Currently approximately 80% of the over 2 million workers paid at the ‘award only’ (meaning 10% of employed Australians are on minimum conditions and wages) are either casual or part-time employees. This 80% includes people explicitly impacted by the reduced rates, who receive the minimum wage, but also hundreds of thousands of weekend workers employed subject to an Enterprise Bargaining Agreement (EBA). These are essentially employment contracts negotiated between employer and employee groups outlining an alternative award. These must pass a ‘better off overall test’ in comparison to the relevant award, as decided by the FWC. Coles, McDonalds and many other large companies’ employees are subject to these conditions, with many already not allowing penalty rates, or be it to the full extent as provided at award. As these conditions are based on the award, upon expiry of the EBAs they will almost certainly be re-negotiated down closer to the latest, lower conditions, as has been alluded to by an opposition spokesman. These employees are not paid primarily with reference to their contribution towards revenue or their value adding to the company. Nor are they paid in relation to their forgone family time, or childcare payments, or other emotional and personal costs incurred when working. With 10% of Australian workers sitting on bare minimum conditions, and many not much better off on EBA’s it is clear that this award wage is now the standard.

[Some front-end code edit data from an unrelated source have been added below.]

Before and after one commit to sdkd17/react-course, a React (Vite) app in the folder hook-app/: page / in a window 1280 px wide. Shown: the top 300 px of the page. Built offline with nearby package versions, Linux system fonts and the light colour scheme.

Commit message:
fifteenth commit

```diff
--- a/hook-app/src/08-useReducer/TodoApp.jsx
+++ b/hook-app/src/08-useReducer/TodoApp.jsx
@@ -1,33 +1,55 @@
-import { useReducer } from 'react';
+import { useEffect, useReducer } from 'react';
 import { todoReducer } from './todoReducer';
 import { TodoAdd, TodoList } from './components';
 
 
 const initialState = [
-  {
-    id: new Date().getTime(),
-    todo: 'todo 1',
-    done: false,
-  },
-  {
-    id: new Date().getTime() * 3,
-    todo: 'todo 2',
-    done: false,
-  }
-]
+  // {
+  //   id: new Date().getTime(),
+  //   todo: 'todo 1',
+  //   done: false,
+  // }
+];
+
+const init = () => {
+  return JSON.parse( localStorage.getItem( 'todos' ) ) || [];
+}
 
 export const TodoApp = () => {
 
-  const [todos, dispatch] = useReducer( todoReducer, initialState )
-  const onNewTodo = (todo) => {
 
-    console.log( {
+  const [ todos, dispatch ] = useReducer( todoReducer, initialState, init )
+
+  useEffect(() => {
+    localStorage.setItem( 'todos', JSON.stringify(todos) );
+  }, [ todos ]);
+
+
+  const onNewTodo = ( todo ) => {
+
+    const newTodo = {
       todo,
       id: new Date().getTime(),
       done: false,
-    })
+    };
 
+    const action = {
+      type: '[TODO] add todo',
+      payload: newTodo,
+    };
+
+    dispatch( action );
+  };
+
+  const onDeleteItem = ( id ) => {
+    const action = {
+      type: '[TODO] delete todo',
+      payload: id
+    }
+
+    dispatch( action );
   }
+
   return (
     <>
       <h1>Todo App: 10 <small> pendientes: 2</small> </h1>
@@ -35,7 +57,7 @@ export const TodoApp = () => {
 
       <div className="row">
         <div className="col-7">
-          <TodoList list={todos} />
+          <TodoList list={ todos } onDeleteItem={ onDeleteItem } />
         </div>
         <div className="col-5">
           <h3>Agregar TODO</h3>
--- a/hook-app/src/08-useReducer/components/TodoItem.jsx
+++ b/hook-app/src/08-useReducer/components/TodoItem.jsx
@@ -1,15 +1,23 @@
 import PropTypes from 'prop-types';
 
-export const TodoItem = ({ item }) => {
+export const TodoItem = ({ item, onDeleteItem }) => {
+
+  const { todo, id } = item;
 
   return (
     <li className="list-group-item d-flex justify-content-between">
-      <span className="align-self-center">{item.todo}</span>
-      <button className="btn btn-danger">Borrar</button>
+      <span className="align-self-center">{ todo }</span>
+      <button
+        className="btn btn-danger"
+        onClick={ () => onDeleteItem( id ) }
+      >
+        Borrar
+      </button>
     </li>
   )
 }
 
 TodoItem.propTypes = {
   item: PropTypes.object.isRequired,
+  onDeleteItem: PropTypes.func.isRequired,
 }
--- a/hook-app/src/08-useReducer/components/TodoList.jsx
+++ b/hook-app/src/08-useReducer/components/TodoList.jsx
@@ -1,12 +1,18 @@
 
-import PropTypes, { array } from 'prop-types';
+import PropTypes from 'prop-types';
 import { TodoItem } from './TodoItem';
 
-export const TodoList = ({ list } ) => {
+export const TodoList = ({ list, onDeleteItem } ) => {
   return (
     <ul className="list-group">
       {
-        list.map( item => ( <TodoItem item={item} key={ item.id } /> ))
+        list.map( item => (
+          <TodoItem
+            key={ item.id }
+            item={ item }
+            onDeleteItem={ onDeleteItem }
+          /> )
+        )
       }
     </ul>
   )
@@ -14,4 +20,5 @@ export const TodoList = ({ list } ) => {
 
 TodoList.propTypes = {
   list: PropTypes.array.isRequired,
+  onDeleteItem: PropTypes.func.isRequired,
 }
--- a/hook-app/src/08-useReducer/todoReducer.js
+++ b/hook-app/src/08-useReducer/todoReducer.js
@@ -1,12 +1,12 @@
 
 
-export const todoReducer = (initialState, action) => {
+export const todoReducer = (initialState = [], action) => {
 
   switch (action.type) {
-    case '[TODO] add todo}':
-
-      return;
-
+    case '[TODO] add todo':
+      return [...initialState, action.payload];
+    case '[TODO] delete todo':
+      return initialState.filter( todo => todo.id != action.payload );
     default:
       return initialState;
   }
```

It is this standard which is often a business’s first resort in determining what wages to pay, particularly lesser skilled workers. As all businesses operating on weekends have unique cost structures and revenue levels, it is impossible that the FWC’s industry specific awards are an accurate representation of an employer’s true value of hiring a worker. Currently, for businesses where the cost of hiring an employee on the weekend at the award is too high to benefit the business, they will either hire less, the owner will operate the business alone, or not open at all. For these businesses, they may only be able to afford penalty rates on busier days during the week. Businesses however, where the same cost is much lower than the award, can afford to pay employees more, but largely don’t. These businesses are under no legal obligation to pay higher than the minimum, and in these predominantly larger firms, bargaining power is skewed towards the employers, so why would they pay more?

This lack of equal bargaining status means employees are unable to negotiate more personalised conditions. For example, what day their penalty rates should be during the week to truly capture the cost of working at inconvenient times. Or with a more equal bargaining position, feel confident to request that pay be (even only slightly) more related to value added and effort put into the business without fear of being dismissed or rostered on less. The inability of Australia’s current labour market system to facilitate such negotiation has led to this standardisation of the award.

As an employee’s capacity to effectively bargain diminishes, the less their wage represents a product of true personal cost and contribution to a business, and their pay rates will decrease down to the minimum. This, among other factors, is one of the reasons so many people are effected by the FWC’s decision. As they sit on minimum conditions, when the conditions fall, it is only natural their wages follow.

Businesses cannot really be blamed for this however. For most, their primary purpose is to make money, and why would they pay more than they had to at the minimum wage? This is unless there was pressure by an employee reasonably requesting (not extorting) for greater pay or more personalised conditions. As outlined, minimum wages, and rigid penalty rates either advantage or disadvantage both employees and employers. If our Industrial Relations system was able to foster such negotiations, the standard of employment conditions would be lifted well above the minimum, lessening the impact of shocks, like the FWC’s decision, upon some of the lowest paid workers in Australia.